Our Ride for Rights team have wrapped up their inspiring journey in Cambodia, where they visited the UN Women Cambodia office and met with people who are working hard to build brighter futures for women and girls in their region.

Wenny Kusama, Country Director for UN Women Cambodia, spoke with the team about UN Women’s work ending poverty and advancing women’s human rights in a place with so much need and opportunity. She told them, “life is a river, and it doesn’t take much to disrupt the flow. Any initiative that we take to advance gender equality and women’s human rights has a ripple effect.”

Thanks to your support, UN Women Cambodia has launched multiple initiatives that take a long-term view to advancing gender equality and operate on multiple levels. UN Women is in a unique position to collect and tailor best practices from work in nearly 100 countries worldwide.
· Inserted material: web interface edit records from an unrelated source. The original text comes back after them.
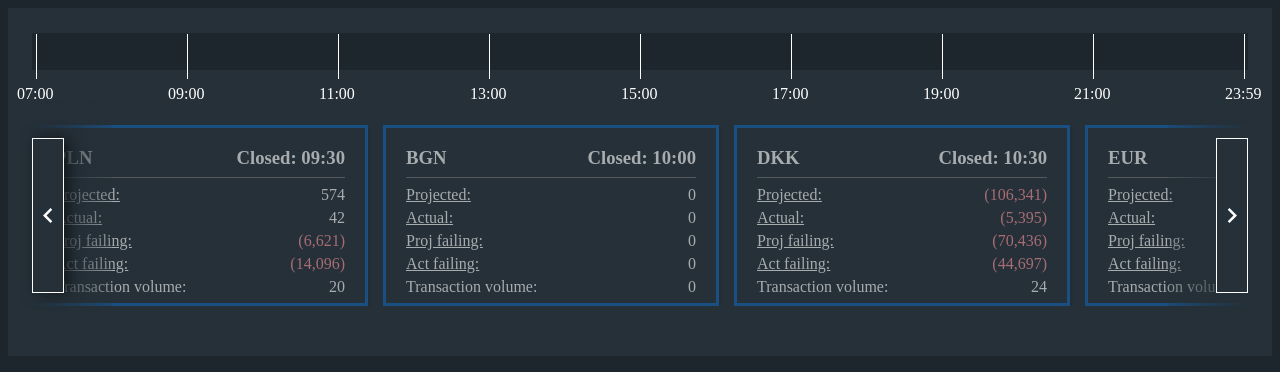
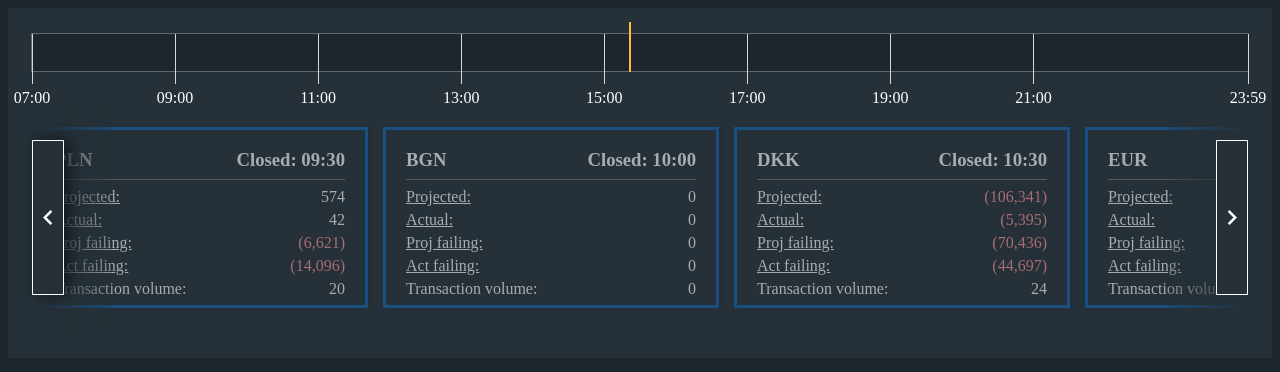
Before and after one commit to asprincean/training, a React (Create React App) app: page / in a window 1280 px wide. Shown: the top 372 px of the page. Built offline with nearby package versions, Linux system fonts and the light colour scheme.

Commit message:
timeline

```diff
--- a/src/components/Timeline.jsx
+++ b/src/components/Timeline.jsx
@@ -1,5 +1,5 @@
+import React, { useState } from 'react';
 import styled from 'styled-components';
-import moment from 'moment';
 
 function Timeline() {
   // add function for formatting hour 09:00
@@ -11,41 +11,60 @@ function Timeline() {
   }
   // Set hours
   const hours = [
-    { id: 1, time: '07:00' },
-    { id: 2, time: '09:00' },
-    { id: 3, time: '11:00' },
-    { id: 4, time: '13:00' },
-    { id: 5, time: '15:00' },
-    { id: 6, time: '17:00' },
-    { id: 7, time: '19:00' },
-    { id: 8, time: '21:00' },
-    { id: 9, time: '23:59' },
+    { hour: 7, time: '07:00' },
+    { hour: 9, time: '09:00' },
+    { hour: 11, time: '11:00' },
+    { hour: 13, time: '13:00' },
+    { hour: 15, time: '15:00' },
+    { hour: 17, time: '17:00' },
+    { hour: 19, time: '19:00' },
+    { hour: 21, time: '21:00' },
+    { hour: 24, time: '23:59' },
   ];
+
+  const [dateTime, setDateTime] = useState();
+
+  React.useEffect(() => {
+    const timer = setInterval(() => {
+      setDateTime(new Date());
+    }, 1000);
+
+    return () => {
+      clearInterval(timer);
+    };
+  }, []);
+
   // get current time
-  const date = new Date();
-  let hour = addZero(date.getHours());
-  let minutes = addZero(date.getMinutes());
-  let currentTime = hour + ':' + minutes;
-  const displayHour = '09:00';
-  // display time and line styling by current hour
-  let time;
-  let color;
-  if (displayHour === currentTime) {
-    time = currentTime;
-    color = '#FFBB33';
-  } else if (displayHour !== currentTime) {
-    time = displayHour;
-    color = '#d7d8d6';
-  }
+
+  let hour = addZero(dateTime?.getHours());
+  let minute = addZero(dateTime?.getMinutes());
+  let currentTime = hour + ':' + minute;
+  console.log(currentTime);
+  console.log(dateTime);
+
+  const getTimePercentage = (hour, minute) => {
+    return ((hour - 7) / 17 + minute / 60 / 17) * 100;
+  };
+
   return (
     <StyledWrapper>
-      <StyledTimeLines color={color} time={time}>
-        {hours.map((hour, id) => (
-          <div key={id} style={{ width: '0.5rem' }}>
+      <StyledTimeLines>
+        {hours.map((hour) => (
+          <StyledHourContainer
+            key={hour.hour}
+            timeOffset={getTimePercentage(hour.hour, 0)}
+          >
             <StyledHourLine />
             <StyledTime currentTime={currentTime}>{hour.time}</StyledTime>
-          </div>
+          </StyledHourContainer>
         ))}
+        {hour && minute ? (
+          <CurrentTimeLine
+            currentTimeOffset={getTimePercentage(hour, minute)}
+          />
+        ) : (
+          <></>
+        )}
       </StyledTimeLines>
     </StyledWrapper>
   );
@@ -58,15 +77,18 @@ const StyledWrapper = styled.div`
   height: 37px;
   background-color: #1d262c;
   margin-bottom: 30px;
+  border: #d7d8d65e solid 1px;
 `;
 
 const StyledTimeLines = styled.div`
   display: flex;
-  justify-content: space-between;
+
+  position: relative;
 `;
-const StyledHourLine = styled.span`
-  border-left: 1px solid ${(props) => props.color};
-  font-size: 2.5rem;
+const StyledHourLine = styled.div`
+  height: 50px;
+  width: 1px;
+  background-color: #d7d8d6;
 `;
 
 const StyledTime = styled.p`
@@ -74,5 +96,24 @@ const StyledTime = styled.p`
   font-size: 1rem;
   margin: 5px 0 0 0;
   position: relative;
-  right: 15px;
+  transform: translateX(-50%);
 `;
+
+const CurrentTimeLine = styled.div`
+  position: absolute;
+  left: ${(props) => `${props.currentTimeOffset}%`};
+  height: 50px;
+  width: 1.5px;
+  background-color: #ffbb33;
+  z-index: 200;
+  transform: translateY(-12px);
+`;
+
+const StyledHourContainer = styled.div`
+  display: flex;
+  flex-direction: column;
+  position: absolute;
+  position: absolute;
+  left: ${(props) => `${props.timeOffset}%`};
+  z-index: 100;
+`;
```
The Cambodian office works to ensure these practices are customised to address the concerns of Cambodian women, particularly focusing on domestic violence and labour laws for women.This year, UN Women Cambodia  initiated a first-ever women’s film festival over International Women’s Day (IWD) 2016, featuring women directors and actors, to enable women to share their voices and perspectives.
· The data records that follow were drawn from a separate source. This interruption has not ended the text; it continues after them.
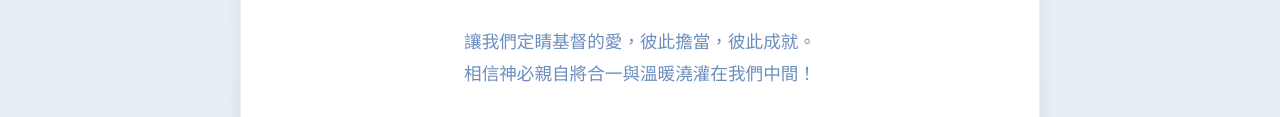
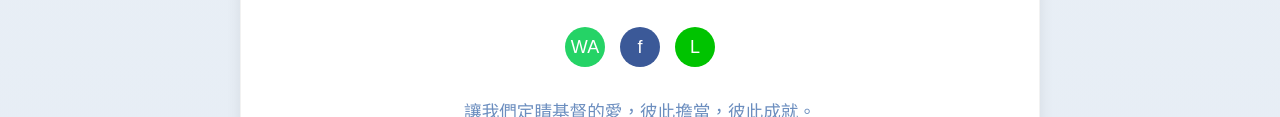
Before and after one commit to samuelpeids2024/YAF, a plain HTML site: page index.html in a window 1280 px wide. Shown: the part 1573-1690 px from the top of the page. Drawn offline with Linux system fonts and the light colour scheme.

Commit message:
Add files via upload

```diff
--- a/index.html
+++ b/index.html
@@ -4,6 +4,12 @@
     <meta charset="UTF-8">
     <meta name="viewport" content="width=device-width, initial-scale=1.0">
     <title>致YAF家人</title>
+    <meta property="og:title" content="致YAF家人的一封信">
+    <meta property="og:description" content="讓我們一起建造溫暖的團契家園">
+    <meta property="og:image" content="https://images.unsplash.com/photo-1454165804606-c3d57bc86b40?ixlib=rb-1.2.1&auto=format&fit=crop&w=1350&q=80">
+    <meta property="og:url" content="https://example.com/yaf-letter">
+    <meta property="og:type" content="website">
+    <meta name="twitter:card" content="summary_large_image">
     <style>
         :root {
             --primary: #3a5a8f;
@@ -153,6 +159,36 @@
             color: #777;
             margin-top: 10px;
         }
+        .share-buttons {
+            display: flex;
+            justify-content: center;
+            gap: 15px;
+            margin: 30px 0;
+        }
+        .share-btn {
+            display: inline-flex;
+            align-items: center;
+            justify-content: center;
+            width: 40px;
+            height: 40px;
+            border-radius: 50%;
+            color: white;
+            text-decoration: none;
+            font-size: 18px;
+            transition: transform 0.3s;
+        }
+        .share-btn:hover {
+            transform: scale(1.1);
+        }
+        .whatsapp {
+            background-color: #25D366;
+        }
+        .facebook {
+            background-color: #3b5998;
+        }
+        .line {
+            background-color: #00c300;
+        }
     </style>
 </head>
 <body>
@@ -195,6 +231,18 @@
             <p class="footer-note">為了能多一點了解大家的想法，同工小夥伴們特意製作了問卷，也邀請大家花1-2分鐘填寫反饋</p>
         </div>
 
+        <div class="share-buttons">
+            <a href="whatsapp://send?text=閱讀YAF團契的溫暖分享：https://example.com/yaf-letter" class="share-btn whatsapp" title="分享到WhatsApp">
+                <span style="font-family: Arial, sans-serif;">WA</span>
+            </a>
+            <a href="https://www.facebook.com/sharer/sharer.php?u=https://example.com/yaf-letter" class="share-btn facebook" title="分享到Facebook" target="_blank">
+                <span style="font-family: Arial, sans-serif;">f</span>
+            </a>
+            <a href="https://social-plugins.line.me/lineit/share?url=https://example.com/yaf-letter" class="share-btn line" title="分享到Line" target="_blank">
+                <span style="font-family: Arial, sans-serif;">L</span>
+            </a>
+        </div>
+
         <p style="text-align: center; font-size: 1.1rem; color: var(--secondary);">讓我們定睛基督的愛，彼此擔當，彼此成就。<br>相信神必親自將合一與溫暖澆灌在我們中間！</p>
 
         <div class="signature">
@@ -202,5 +250,22 @@
             [YAF服侍同工]
         </div>
     </div>
+
+    <script>
+        // 確保WhatsApp分享時使用正確的縮略圖
+        document.addEventListener('DOMContentLoaded', function() {
+            const whatsappBtn = document.querySelector('.whatsapp');
+            whatsappBtn.addEventListener('click', function(e) {
+                if (/Android|iPhone|iPad|iPod|BlackBerry|IEMobile|Opera Mini/i.test(navigator.userAgent)) {
+                    const text = encodeURIComponent('閱讀YAF團契的溫暖分享：');
+                    const url = encodeURIComponent('https://example.com/yaf-letter');
+                    this.href = `whatsapp://send?text=${text}%20${url}`;
+                } else {
+                    e.preventDefault();
+                    alert('請在手機上使用WhatsApp分享功能');
+                }
+            });
+        });
+    </script>
 </body>
 </html>
```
In addition to their own life-changing programs, UN Women Cambodia works with numerous activist groups who are working to foster change within their communities. The Ride for Rights team met with many passionate advocates for women’s rights during their visit, including members of ActionAid, groups working to advance gender equality through school-based programs from primary schools to universities, as well as an organisation teaching domestic workers about their rights, services available to them, such as counselling   and work on ending violence against women.

Before ending their visit, the Ride for Rights team spoke with Mr Srun Srorn, of CAMASEAN, a group working to protect human rights with particular emphasis on the rights of LGBTIQ people. He explained that, “before you stand for the women you must know the women — such as those who we cannot see, such as those in prison, or sex workers.

Changing cultural norms takes time, but we are seeing change through some initiatives such as women’s and LGBTIQ sports teams, infusing important social change messages through the arts,  through hotlines providing instant access to information about sexual and reproductive health and rights information and information about women’s safety, and the documentation of human rights violations.

We see the change every day… activists, in order to be sustained, must have hope.”


Want to see the work of UN Women first-hand? A second Ride for Rights adventure is now being planned for Northern Vietnam in March 2017.  Register now for the adventure of a lifetime.